ω o - vac 2 = 1 L o C s + 1 2 L o C p Eq . 18 1 + A L o ρ + B L o ρ η ω o = ( ω o - vac ω o ) 2 Eq . 19

From equation 15 and the definition of ωmax it follows that

( R o + B ρ ηω max ) 2 - ( A ρω max + L o ω max + B ρ ηω max - 1 ω max C s ) 2 + 1 ω max C p ( A ρ ω max + L o ω max + B ρ η ω max - 1 ω max C s ) = 0 Eq . 20
which can be solved for ωmax in a vacuum where ρ equals zero, as shown in Eq. 21, as follows:

ω max - vac 2 = ( 1 2 ( R o L o ) 2 + 1 L o C s + 1 2 L o C p ) - ( 1 2 ( R o L o ) 2 + 1 L o C s + 1 2 L o C p ) 2 - ( 1 L o 2 C s 2 + 1 L o 2 C s C p ) Eq . 21

Equation 20 can also be solved as a quadratic equation as shown in Eq. 22 below, as follows:

( A ρ ω max + L o ω max + B ρ ηω max - 1 ω max C s ) = 1 2 ω max C p ± 1 2 ( 1 ω max C p ) 2 + 4 ( R o + B ρ η ω max ) 2 Eq . 22
where the difference term is the solution for the maximum value, ωmax 1204, of the baseline corrected magnitude spectrum 1206. The sum term corresponds to the minimum value of this spectrum.
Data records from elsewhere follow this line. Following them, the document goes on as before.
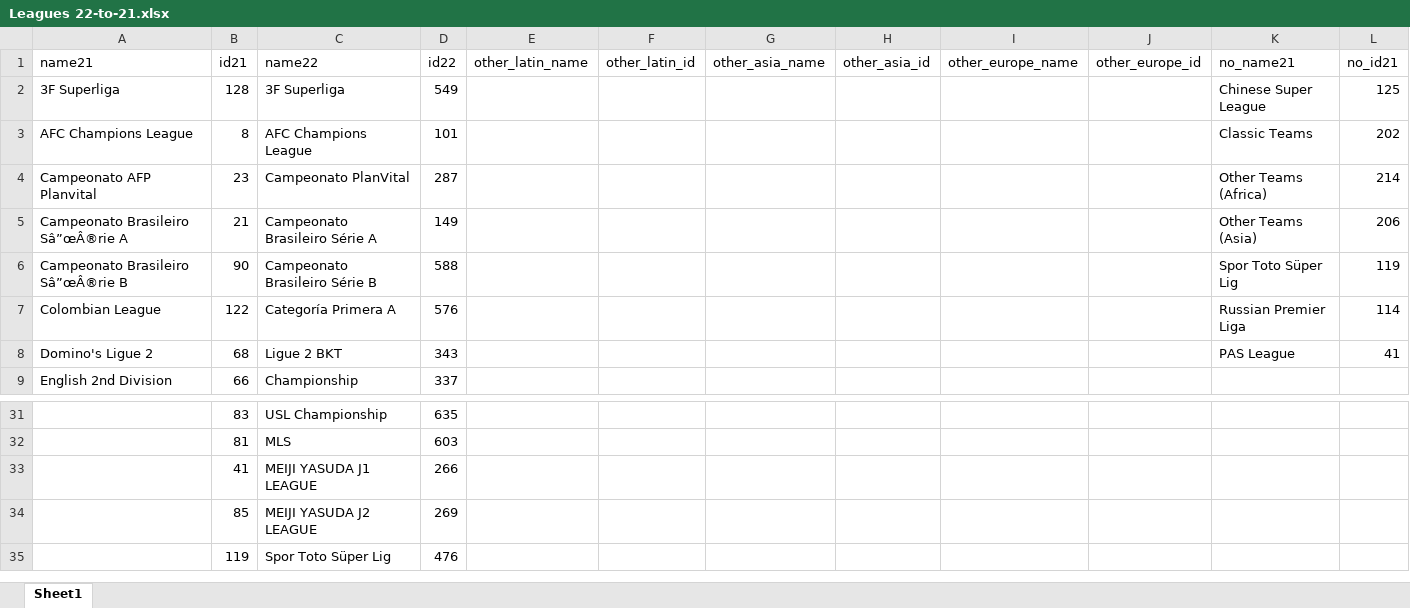
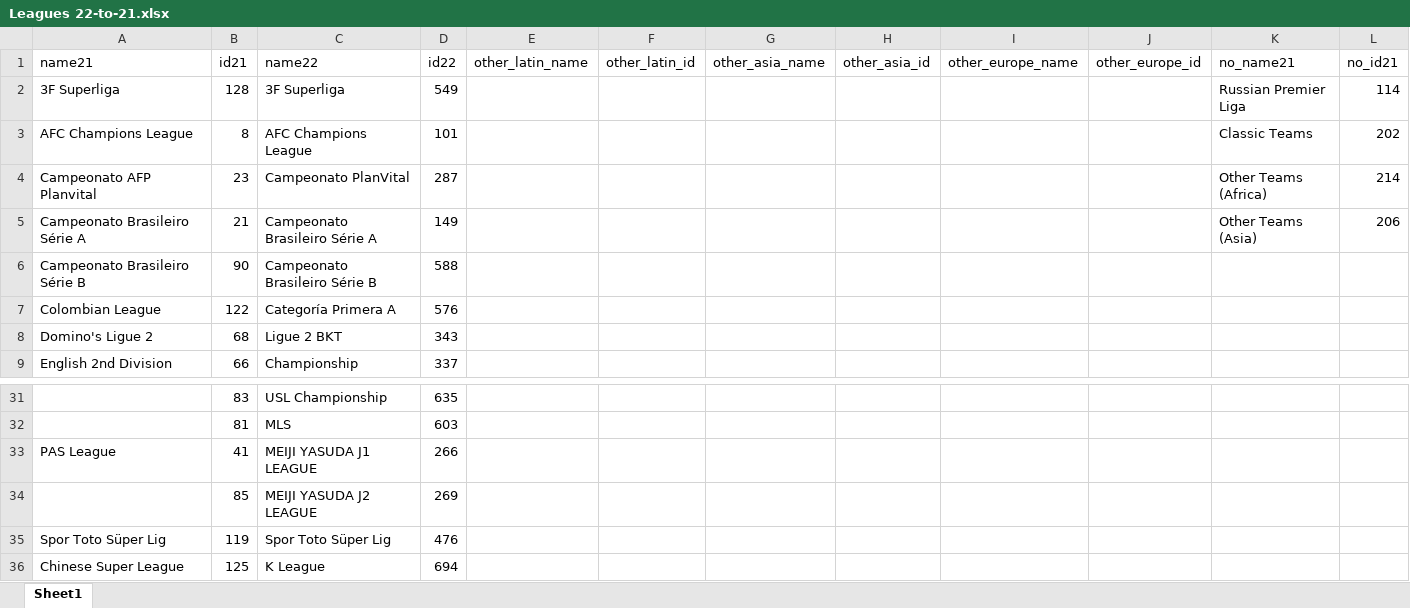
Before and after one commit to mohamedamrnady/PES-Master-CompsAndTeam-Grabber, an Excel workbook: Input/Leagues 22-to-21.xlsx, sheet Sheet1, drawn as a sheet; only a part is shown, gaps mark what is left out; values as stored, in another font and other column widths than the file's, no borders; the diff names each change by its address in the sheet, - before the commit and + after, or states it on an @@ line.

Commit message:
안녕 (K League)

```diff
--- a/Input/Leagues 22-to-21.xlsx (sheet Sheet1)
+++ b/Input/Leagues 22-to-21.xlsx (sheet Sheet1)
-K2 (no_name21): Chinese Super League
+K2 (no_name21): Russian Premier Liga
-L2 (no_id21): 125
+L2 (no_id21): 114
-A5 (name21): Campeonato Brasileiro Sâ”œÂ®rie A
+A5 (name21): Campeonato Brasileiro Série A
-A6 (name21): Campeonato Brasileiro Sâ”œÂ®rie B
+A6 (name21): Campeonato Brasileiro Série B
-K6 (no_name21): Spor Toto Süper Lig
+K6 (no_name21): (empty)
-L6 (no_id21): 119
+L6 (no_id21): (empty)
-K7 (no_name21): Russian Premier Liga
+K7 (no_name21): (empty)
-L7 (no_id21): 114
+L7 (no_id21): (empty)
-K8 (no_name21): PAS League
+K8 (no_name21): (empty)
-L8 (no_id21): 41
+L8 (no_id21): (empty)
-A33 (name21): (empty)
+A33 (name21): PAS League
-A35 (name21): (empty)
+A35 (name21): Spor Toto Süper Lig
+row 36: Chinese Super League | 125 | K League | 694
```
Equation 22 can be rearranged to make it similar to equation 19, as shown in Eq. 23 below, as follows:

1 + A L o ρ + B L o ρ η ω max = ( ω max - vac ω max ) 2 - ( 1 2 ω max 2 L o C p ) 2 + ( R o ω max L o + B L o ρ η ω max ) 2 Eq . 23

Subtracting equation 19 from equation 23 yields Eq. 24, below as follows:
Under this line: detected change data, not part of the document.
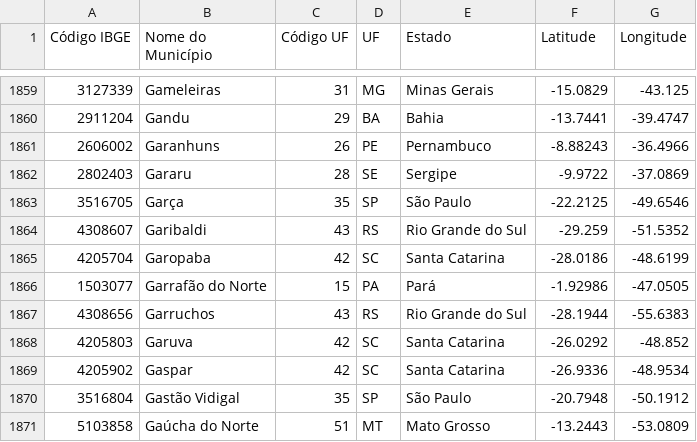
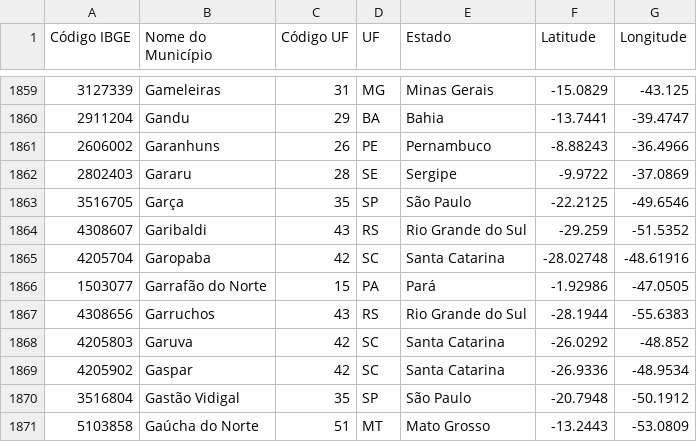
Before and after one commit to kelvins/municipios-brasileiros, a CSV file: Municipios_Brasileiros.csv, drawn as a sheet; only a part is shown, gaps mark what is left out.

```diff
--- a/Municipios_Brasileiros.csv
+++ b/Municipios_Brasileiros.csv
@@ -1864,3 +1864,3 @@ Código IBGE;Nome do Município;Código UF;UF;Estado;Latitude;Longitude
 4308607; Garibaldi; 43; RS; Rio Grande do Sul; -29.259; -51.5352
-4205704; Garopaba; 42; SC; Santa Catarina; -28.0186; -48.6199
+4205704; Garopaba; 42; SC; Santa Catarina; -28.02748; -48.61916
 1503077; Garrafão do Norte; 15; PA; Pará; -1.92986; -47.0505
```
Also changed, not shown: 1 other file.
ρ η = PQ + R o L o ω max 3 / 2 - { PQ + R o L o ω max 3 / 2 } 2 - [ P 2 - 1 ω max ] [ Q 2 - ( 1 2 ω max 2 L o C p ) 2 - ( R o L o ω max ) 2 ] B L o [ P 2 - 1 ω max ] where P = ( 1 ω o - 1 ω max ) and Q = [ ( ω o - vac ω o ) 2 - ( ω o - vac ω max ) 2 ] . Eq . 24

If an assumption is made that the tuning fork can be calibrated in an environment where there is no limitation on hardware or bandwidth then ω45-vac and ωs-vac can be measured to remove the unknowns Ro and Lo from equation 24, as shown in Eq. 25, below, as follows:

ρ η = PQ ω o + 2 ( S ω max 3 / 2 ) ω o - ω o { 2 PS ω max + Q ω max } 2 + ( 1 - 2 ω o ω max ) ( ω o - vac 2 - ω s - vac 2 ω max 2 ) 2 B L o ( 1 ω o - 2 ω max ) Eq . 25
where S=ωs-vac−ω45-vac. The density can then be determined from equation 19, as shown below in Eq. 26,

ρ = ( ( ω o - vac ω o ) 2 - B L o ρ η ω o - 1 A L o ) Eq . 26

Therefore, the admittance of a tuning fork immersed in a fluid can be estimated directly in terms of density and viscosity. It does not matter whether the admittance of a tuning fork is measured with a phase sensitive detector or an amplitude detector, as an illustrative embodiment provides solutions to the electrical equivalent model.

In an illustrative embodiment, the system and method provide measurements of a tuning fork spectrum that will measure density and viscosity through interpretation of an admittance spectrum data stored in data structures 1300 and 1400 embedded in a computer readable medium. The data structures provide a functional and structural interrelationship between the data structure, data stored in the data structure and the computer hardware and software provided in an illustrative embodiment. Data from the tuning fork can be telemetered from the tool as subset 2. Shown in FIG. 13 is an illustrative embodiment of a data structure referred to as subset 2 for storing the telemetered data in a computer readable medium. Subset 2 data is a forty-one point array of frequencies, transmitter or TX amplitudes, and receiver or RX values. Data structures are provided for storing all data collected, calculated, measured and stored in an illustrative embodiment.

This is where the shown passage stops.